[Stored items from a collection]
+-------+
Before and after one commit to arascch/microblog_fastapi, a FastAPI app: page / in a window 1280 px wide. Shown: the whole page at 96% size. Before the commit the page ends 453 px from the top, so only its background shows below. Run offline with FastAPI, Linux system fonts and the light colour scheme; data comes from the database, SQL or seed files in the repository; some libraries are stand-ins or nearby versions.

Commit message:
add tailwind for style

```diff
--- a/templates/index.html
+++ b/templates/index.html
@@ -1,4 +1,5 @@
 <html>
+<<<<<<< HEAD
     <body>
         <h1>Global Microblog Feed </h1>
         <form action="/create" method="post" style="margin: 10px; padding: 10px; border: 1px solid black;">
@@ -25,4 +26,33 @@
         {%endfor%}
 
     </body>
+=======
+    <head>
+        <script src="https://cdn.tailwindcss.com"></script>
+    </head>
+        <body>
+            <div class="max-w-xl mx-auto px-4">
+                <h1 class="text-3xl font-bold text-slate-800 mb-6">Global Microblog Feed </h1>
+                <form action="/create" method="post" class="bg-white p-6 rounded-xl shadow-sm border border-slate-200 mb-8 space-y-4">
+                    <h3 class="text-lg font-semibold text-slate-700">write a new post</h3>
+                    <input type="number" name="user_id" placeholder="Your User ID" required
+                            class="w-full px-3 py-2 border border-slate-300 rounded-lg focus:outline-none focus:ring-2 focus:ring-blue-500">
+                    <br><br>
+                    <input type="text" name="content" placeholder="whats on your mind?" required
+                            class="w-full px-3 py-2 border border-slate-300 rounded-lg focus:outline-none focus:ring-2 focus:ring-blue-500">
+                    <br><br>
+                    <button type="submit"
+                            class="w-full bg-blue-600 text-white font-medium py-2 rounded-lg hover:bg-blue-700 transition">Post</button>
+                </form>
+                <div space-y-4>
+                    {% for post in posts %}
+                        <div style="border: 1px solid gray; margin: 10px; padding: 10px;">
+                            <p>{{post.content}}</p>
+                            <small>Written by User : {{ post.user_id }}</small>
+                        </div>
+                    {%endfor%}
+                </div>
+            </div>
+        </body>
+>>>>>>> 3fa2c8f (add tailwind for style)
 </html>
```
+-------+
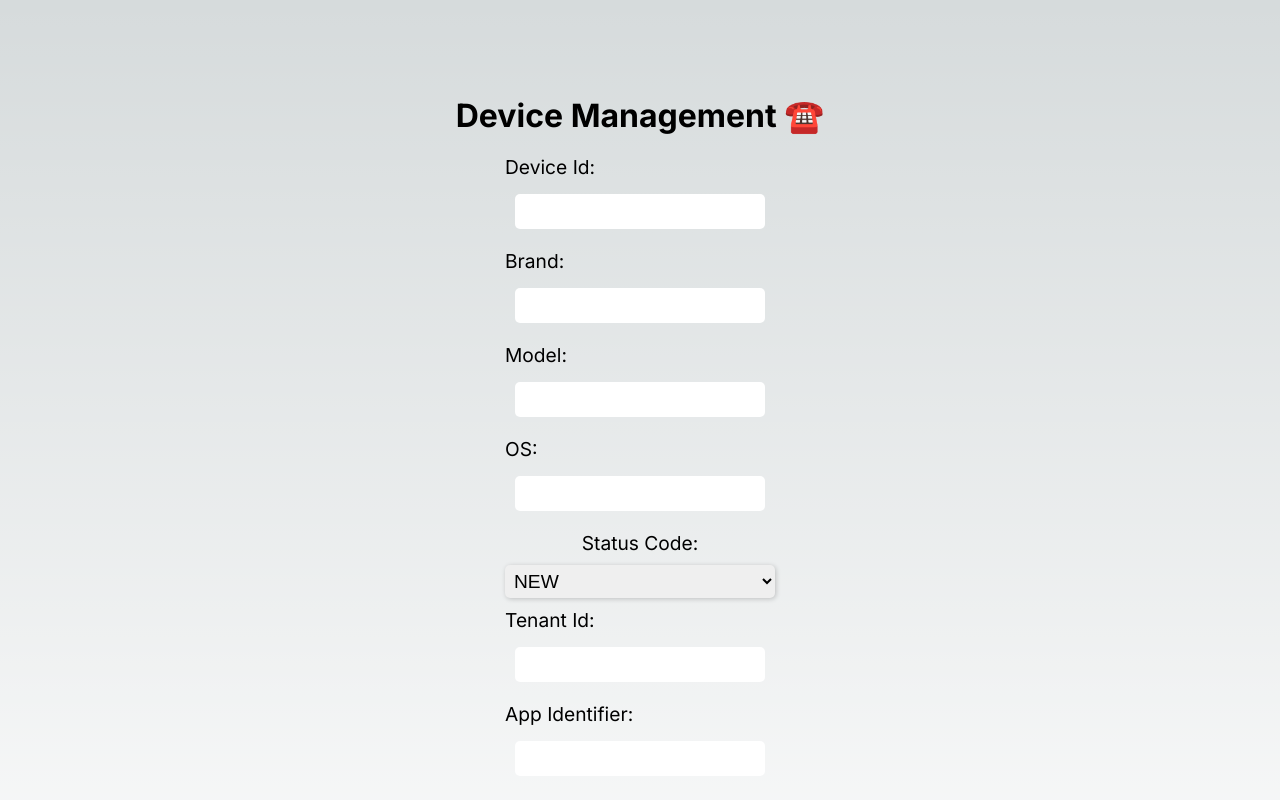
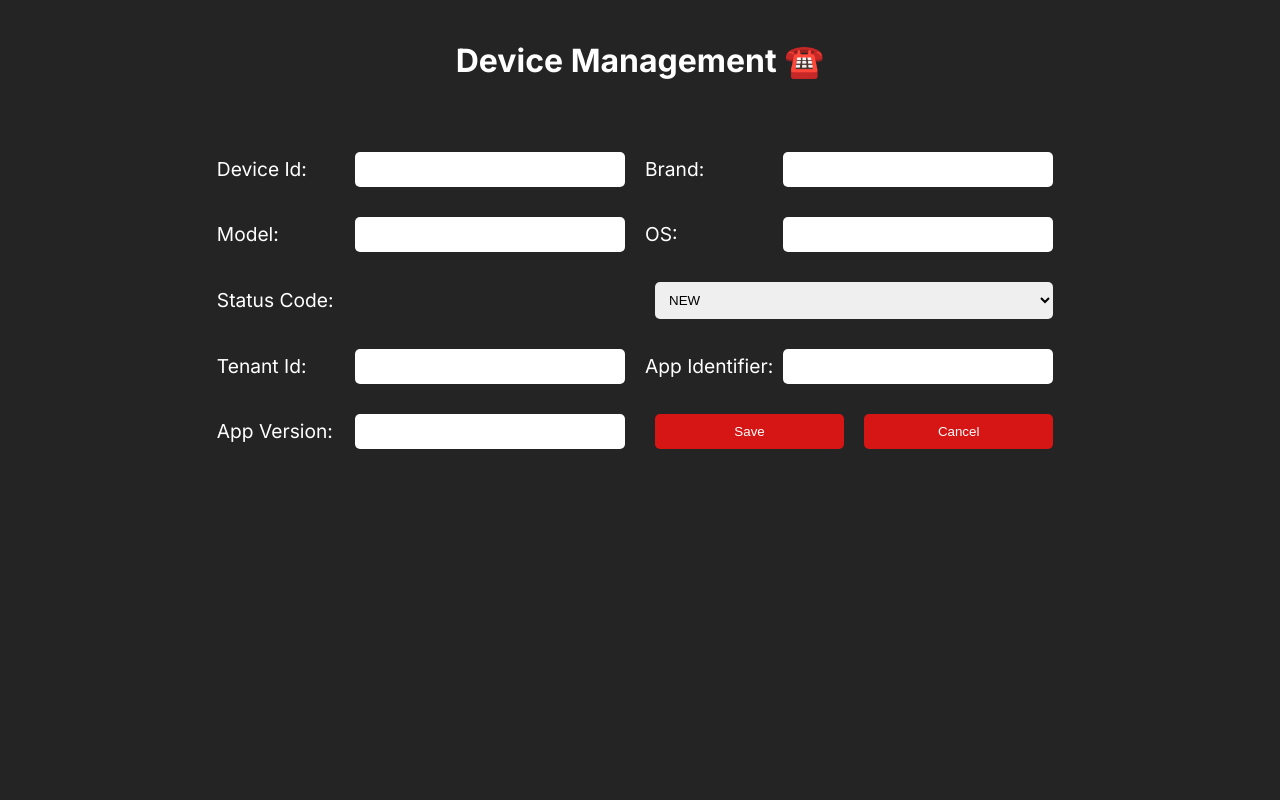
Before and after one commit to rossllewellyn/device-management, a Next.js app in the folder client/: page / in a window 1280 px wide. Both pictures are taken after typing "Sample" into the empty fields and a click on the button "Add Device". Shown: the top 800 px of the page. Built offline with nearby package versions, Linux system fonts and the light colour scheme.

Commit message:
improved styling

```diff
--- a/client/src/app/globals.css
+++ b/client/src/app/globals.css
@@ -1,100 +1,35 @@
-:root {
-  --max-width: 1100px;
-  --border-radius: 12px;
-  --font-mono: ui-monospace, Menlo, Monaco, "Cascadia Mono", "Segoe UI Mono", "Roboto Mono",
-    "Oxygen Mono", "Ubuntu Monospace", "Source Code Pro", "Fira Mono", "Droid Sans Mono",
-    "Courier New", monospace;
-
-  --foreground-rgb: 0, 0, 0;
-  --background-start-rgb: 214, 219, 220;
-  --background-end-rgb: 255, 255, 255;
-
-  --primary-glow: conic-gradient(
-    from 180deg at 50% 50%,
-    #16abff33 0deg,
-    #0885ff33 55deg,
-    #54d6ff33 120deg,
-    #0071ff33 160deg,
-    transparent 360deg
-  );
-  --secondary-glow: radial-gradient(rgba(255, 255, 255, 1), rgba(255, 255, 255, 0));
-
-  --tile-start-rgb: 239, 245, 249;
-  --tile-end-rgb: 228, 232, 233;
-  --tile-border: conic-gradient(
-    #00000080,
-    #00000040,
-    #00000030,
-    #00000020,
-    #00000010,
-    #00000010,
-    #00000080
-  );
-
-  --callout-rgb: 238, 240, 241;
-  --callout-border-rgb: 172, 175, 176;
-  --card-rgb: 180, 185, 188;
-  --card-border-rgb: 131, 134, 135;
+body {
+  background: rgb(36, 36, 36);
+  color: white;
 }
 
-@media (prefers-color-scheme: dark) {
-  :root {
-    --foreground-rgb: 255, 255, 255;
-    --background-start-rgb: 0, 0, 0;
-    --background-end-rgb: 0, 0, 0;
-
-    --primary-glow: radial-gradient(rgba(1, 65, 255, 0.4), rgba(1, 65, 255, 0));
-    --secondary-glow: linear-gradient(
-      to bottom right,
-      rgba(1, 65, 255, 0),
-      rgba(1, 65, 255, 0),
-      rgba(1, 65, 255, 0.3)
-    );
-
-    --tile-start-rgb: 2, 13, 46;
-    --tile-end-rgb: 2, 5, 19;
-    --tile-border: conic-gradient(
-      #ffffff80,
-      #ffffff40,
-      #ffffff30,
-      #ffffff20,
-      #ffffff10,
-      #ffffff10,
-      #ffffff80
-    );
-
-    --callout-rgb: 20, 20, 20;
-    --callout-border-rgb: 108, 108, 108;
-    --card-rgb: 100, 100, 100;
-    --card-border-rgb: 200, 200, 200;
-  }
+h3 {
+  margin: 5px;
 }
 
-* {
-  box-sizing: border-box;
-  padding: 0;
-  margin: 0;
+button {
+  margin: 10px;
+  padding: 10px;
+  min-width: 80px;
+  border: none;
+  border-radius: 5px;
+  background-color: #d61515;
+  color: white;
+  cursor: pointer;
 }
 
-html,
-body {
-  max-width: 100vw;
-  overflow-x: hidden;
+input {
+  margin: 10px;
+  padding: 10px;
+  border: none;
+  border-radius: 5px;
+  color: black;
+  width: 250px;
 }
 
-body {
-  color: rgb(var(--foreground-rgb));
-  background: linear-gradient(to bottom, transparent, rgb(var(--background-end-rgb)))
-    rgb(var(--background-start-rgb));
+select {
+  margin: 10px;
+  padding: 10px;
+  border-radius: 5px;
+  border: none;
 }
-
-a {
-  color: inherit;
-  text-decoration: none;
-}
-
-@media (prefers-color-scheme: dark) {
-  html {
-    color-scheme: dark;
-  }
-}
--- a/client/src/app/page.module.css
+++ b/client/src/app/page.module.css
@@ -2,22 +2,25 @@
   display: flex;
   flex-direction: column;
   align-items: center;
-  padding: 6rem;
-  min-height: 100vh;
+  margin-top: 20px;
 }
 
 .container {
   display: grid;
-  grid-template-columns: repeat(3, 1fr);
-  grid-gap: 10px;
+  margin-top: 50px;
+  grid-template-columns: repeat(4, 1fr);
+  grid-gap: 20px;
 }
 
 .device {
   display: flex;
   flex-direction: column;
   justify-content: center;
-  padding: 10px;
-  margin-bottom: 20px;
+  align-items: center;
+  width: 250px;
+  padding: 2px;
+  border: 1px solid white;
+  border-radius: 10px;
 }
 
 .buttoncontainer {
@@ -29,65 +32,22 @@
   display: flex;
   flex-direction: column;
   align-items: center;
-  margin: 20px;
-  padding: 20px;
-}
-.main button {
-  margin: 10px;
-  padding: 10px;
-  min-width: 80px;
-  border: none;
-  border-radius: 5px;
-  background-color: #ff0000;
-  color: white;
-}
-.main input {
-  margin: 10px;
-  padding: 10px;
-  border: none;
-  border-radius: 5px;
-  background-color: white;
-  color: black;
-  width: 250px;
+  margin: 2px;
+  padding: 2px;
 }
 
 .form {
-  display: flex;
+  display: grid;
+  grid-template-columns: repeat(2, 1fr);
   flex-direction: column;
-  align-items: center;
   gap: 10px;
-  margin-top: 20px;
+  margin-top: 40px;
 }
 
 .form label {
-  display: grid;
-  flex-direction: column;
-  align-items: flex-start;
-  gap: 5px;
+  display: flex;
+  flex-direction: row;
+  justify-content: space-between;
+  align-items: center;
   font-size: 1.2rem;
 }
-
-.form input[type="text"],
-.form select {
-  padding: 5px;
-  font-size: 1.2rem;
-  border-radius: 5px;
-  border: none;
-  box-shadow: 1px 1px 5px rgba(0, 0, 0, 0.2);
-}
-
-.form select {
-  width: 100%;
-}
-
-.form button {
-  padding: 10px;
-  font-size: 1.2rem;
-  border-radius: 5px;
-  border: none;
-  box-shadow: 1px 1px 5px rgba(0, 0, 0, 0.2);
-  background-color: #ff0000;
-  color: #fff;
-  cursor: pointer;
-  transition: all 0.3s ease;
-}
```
+-------+
→ **Instructions for the task**
Match on "form" and report each line of the data above that has it.

→ **Answer to the exercise**
         <form action="/create" method="post" style="margin: 10px; padding: 10px; border: 1px solid black;">
+                <form action="/create" method="post" class="bg-white p-6 rounded-xl shadow-sm border border-slate-200 mb-8 space-y-4">
+                </form>
 .form {
 .form label {
-.form input[type="text"],
-.form select {
-.form select {
-.form button {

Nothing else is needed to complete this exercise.